Another proposed benefit I have heard is that the product allows you to feed less often. Maybe again, maybe not. The carb load you get from a gram of one will be very close to that you get from a gram of the other. I can’t see that any magic happens to get round that fundamental, even if the profile of how that carb finds its way into your blood as useful glucose is modestly different.
Finally on this study, there is little discussion on the ‘So What’. What is mentioned, however, is that there was no significant difference in performance after the monitoring period finished. “Upon completing the 150-min cycling bout, cyclists performed a time trial at 100% VO2peak to fatigue. Paired-samples t tests revealed that there was no difference between the HMS and MAL trials.”
I guess if people want to give this a try they can. I know some distance swimmers who are doing precisely that, and one of them swears by it. The unfortunate thing about Superstarch is that it doesn’t dissolve in the nice way the maltodextrin does, and has a fairly unpleasant mouthfeel. It’s also not cheap.
Controlled experiments are always very difficult to conduct when it is just you as the subject of your own individual trial. Confounding factors around performance, and the difficulty in obtaining objective data, cloud our ability to form judgements on what works best. But at the end of the day, finding out what is best for us, while stress testing ourselves on long swims is the only way we have of coming up with the best thing for us. I know that towards the end of my six hour Windermere swim in August, I was feeling a little peaky with all of the ribena-flavoured maltodextrin I chugged all of the way up the lake.
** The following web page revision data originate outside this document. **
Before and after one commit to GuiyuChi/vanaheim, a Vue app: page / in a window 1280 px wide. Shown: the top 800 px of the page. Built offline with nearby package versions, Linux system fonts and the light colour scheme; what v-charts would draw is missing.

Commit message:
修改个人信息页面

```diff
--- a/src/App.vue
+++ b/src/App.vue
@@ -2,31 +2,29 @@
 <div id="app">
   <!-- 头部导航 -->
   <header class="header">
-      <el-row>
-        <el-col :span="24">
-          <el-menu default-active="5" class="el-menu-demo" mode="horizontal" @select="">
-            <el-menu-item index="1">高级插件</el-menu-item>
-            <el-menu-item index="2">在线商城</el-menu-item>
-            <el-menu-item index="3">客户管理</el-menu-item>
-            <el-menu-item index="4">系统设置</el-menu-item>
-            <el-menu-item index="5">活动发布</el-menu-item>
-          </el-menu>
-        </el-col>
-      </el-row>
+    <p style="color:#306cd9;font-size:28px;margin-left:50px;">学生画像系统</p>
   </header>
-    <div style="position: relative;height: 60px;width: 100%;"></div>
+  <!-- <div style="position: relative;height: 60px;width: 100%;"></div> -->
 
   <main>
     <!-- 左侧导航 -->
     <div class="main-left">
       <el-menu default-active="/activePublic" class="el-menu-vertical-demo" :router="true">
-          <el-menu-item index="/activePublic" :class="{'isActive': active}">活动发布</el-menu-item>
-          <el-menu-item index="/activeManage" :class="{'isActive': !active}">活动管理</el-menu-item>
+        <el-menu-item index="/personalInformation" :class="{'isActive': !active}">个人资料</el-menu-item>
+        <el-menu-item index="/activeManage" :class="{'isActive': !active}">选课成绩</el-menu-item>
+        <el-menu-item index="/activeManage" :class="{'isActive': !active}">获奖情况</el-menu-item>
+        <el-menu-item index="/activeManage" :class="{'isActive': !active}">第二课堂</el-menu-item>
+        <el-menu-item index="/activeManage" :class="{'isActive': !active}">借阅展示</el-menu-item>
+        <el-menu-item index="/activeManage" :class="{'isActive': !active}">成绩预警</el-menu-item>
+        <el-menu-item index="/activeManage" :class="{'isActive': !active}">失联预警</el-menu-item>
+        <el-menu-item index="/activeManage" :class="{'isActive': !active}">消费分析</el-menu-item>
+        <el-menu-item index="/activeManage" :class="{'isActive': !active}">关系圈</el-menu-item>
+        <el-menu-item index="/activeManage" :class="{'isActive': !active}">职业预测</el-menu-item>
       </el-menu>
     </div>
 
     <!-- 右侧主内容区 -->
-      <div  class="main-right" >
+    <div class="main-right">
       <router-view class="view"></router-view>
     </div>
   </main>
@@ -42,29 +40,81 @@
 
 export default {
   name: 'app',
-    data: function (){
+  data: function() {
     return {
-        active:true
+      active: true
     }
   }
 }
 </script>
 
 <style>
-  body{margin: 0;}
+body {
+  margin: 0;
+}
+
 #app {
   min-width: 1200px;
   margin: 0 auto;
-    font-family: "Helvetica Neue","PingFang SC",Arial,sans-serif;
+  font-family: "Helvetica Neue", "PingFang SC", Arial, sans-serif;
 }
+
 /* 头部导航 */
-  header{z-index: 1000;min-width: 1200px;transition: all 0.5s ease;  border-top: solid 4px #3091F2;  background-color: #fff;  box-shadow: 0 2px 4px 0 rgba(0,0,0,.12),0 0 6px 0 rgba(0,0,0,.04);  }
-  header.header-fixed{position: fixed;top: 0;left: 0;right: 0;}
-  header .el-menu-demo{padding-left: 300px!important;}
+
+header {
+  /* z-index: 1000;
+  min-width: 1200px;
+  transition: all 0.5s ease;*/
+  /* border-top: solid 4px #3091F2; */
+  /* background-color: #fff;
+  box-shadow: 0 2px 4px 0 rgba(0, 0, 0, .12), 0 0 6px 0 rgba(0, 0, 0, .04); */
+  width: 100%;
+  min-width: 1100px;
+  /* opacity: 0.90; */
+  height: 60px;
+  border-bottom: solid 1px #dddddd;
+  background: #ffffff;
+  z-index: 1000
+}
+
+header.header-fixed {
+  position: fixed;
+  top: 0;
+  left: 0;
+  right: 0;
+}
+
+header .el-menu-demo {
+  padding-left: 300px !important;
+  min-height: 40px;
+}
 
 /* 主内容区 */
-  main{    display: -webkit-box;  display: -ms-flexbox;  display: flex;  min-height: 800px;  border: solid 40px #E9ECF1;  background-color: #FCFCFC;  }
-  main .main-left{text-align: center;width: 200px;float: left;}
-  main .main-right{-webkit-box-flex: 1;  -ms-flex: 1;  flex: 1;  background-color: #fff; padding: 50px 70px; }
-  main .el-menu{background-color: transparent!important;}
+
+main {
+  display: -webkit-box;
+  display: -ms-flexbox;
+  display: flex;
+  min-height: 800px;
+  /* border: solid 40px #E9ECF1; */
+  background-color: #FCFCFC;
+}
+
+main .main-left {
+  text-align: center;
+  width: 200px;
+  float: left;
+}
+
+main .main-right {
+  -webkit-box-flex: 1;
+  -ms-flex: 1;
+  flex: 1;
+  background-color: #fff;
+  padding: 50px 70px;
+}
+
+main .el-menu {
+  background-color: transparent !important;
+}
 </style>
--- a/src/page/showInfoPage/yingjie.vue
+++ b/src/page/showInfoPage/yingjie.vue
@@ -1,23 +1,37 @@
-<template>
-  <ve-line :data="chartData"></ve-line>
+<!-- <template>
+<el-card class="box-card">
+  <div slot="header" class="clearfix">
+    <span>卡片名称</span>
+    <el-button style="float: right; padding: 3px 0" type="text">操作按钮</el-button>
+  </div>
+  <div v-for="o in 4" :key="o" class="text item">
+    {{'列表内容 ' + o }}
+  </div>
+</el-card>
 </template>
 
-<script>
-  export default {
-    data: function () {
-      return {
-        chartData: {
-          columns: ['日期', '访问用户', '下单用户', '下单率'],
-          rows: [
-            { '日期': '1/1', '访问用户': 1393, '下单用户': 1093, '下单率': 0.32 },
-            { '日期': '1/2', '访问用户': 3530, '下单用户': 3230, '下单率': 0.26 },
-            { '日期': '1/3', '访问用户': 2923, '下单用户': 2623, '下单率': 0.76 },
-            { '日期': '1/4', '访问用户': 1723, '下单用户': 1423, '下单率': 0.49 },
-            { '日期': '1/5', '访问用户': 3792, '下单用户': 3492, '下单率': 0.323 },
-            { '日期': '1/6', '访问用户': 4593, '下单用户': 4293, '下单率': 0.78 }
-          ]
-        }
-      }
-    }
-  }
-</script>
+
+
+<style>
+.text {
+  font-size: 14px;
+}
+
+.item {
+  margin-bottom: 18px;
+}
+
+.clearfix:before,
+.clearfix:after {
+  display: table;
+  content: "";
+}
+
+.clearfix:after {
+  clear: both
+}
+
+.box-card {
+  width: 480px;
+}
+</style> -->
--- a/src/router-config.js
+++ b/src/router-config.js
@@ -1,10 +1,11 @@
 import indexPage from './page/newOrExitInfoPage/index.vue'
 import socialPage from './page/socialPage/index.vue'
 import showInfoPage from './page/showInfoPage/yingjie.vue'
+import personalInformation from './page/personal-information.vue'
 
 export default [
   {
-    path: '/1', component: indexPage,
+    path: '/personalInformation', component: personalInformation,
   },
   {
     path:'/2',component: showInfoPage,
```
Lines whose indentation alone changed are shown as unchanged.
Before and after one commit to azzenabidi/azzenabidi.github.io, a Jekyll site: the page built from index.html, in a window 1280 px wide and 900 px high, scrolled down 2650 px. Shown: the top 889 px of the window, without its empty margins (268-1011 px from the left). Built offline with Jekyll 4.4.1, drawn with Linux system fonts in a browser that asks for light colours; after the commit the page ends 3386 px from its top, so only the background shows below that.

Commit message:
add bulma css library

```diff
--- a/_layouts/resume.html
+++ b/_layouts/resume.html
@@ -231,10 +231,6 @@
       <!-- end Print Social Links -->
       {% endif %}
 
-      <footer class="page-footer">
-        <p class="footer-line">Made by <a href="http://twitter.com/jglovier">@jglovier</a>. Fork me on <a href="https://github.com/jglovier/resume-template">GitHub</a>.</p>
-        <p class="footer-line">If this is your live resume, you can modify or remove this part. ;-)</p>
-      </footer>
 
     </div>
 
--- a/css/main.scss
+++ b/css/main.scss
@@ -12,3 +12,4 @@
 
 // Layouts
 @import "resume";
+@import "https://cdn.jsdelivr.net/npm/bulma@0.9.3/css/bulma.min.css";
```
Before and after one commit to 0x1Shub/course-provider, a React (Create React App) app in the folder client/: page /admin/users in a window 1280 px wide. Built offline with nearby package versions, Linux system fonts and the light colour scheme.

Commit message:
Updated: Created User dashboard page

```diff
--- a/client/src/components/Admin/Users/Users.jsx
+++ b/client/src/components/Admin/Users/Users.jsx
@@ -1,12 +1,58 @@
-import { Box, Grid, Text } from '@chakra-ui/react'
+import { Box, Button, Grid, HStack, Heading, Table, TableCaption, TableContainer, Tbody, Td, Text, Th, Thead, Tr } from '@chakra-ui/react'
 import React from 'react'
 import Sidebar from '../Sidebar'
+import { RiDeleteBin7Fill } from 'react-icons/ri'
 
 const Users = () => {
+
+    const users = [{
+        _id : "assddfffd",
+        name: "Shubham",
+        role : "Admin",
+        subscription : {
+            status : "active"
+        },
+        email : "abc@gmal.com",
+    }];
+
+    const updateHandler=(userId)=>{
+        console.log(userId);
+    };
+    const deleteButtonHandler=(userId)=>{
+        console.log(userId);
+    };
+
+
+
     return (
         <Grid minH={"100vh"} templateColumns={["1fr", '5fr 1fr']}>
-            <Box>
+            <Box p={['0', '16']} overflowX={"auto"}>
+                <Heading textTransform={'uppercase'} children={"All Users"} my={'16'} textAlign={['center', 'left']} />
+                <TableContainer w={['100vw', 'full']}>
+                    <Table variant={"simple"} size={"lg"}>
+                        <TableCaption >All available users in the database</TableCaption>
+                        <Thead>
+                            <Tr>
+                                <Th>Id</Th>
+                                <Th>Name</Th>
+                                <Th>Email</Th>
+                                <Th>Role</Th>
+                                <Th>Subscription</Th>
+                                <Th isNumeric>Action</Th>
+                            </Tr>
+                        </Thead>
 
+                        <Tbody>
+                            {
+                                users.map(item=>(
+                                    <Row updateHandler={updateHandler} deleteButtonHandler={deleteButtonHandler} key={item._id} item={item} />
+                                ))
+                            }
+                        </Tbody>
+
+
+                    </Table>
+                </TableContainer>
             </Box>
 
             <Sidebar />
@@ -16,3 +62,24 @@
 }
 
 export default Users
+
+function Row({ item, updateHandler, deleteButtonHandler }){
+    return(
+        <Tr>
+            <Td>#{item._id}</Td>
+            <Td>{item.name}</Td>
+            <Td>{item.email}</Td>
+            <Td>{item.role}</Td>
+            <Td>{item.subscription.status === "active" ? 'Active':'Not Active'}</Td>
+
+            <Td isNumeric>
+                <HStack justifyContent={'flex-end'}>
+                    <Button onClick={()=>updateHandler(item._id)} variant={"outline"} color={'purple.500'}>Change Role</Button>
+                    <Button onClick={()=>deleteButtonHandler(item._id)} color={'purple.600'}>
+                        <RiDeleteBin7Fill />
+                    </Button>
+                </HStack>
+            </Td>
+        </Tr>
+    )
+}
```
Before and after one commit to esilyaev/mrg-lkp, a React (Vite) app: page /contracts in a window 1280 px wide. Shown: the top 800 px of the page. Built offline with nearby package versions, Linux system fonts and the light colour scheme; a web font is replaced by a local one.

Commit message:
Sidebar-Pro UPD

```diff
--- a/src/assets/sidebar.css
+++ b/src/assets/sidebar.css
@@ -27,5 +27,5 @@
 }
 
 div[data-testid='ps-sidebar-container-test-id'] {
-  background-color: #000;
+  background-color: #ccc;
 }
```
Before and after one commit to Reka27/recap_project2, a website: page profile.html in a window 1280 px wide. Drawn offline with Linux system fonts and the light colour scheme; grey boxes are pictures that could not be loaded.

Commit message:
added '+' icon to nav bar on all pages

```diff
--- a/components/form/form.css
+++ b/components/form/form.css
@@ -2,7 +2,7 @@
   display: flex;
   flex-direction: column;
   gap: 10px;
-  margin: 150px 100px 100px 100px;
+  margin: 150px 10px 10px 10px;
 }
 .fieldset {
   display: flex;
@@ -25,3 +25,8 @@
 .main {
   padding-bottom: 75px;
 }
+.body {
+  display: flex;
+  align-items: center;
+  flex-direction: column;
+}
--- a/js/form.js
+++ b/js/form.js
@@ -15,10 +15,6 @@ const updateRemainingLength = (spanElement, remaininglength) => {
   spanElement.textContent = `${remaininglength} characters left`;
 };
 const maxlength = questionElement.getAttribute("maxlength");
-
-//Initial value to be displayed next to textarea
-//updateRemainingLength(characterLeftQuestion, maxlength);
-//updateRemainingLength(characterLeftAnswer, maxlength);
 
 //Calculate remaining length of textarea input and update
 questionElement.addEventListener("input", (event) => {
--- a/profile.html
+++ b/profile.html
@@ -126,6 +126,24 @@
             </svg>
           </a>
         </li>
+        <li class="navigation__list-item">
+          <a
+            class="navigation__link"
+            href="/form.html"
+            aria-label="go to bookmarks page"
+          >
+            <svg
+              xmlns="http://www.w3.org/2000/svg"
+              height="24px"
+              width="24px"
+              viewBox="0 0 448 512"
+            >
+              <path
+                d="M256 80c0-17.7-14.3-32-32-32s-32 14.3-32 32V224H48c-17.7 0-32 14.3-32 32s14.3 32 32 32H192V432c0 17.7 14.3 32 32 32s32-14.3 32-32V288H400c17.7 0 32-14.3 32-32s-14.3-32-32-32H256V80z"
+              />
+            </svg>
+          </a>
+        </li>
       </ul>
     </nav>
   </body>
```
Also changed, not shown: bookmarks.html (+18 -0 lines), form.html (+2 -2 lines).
So I will make it less strong next time, or maybe drink less, or maybe both.
NOTE – I have no relationship, commercial or otherwise, with any vendors of products discussed today.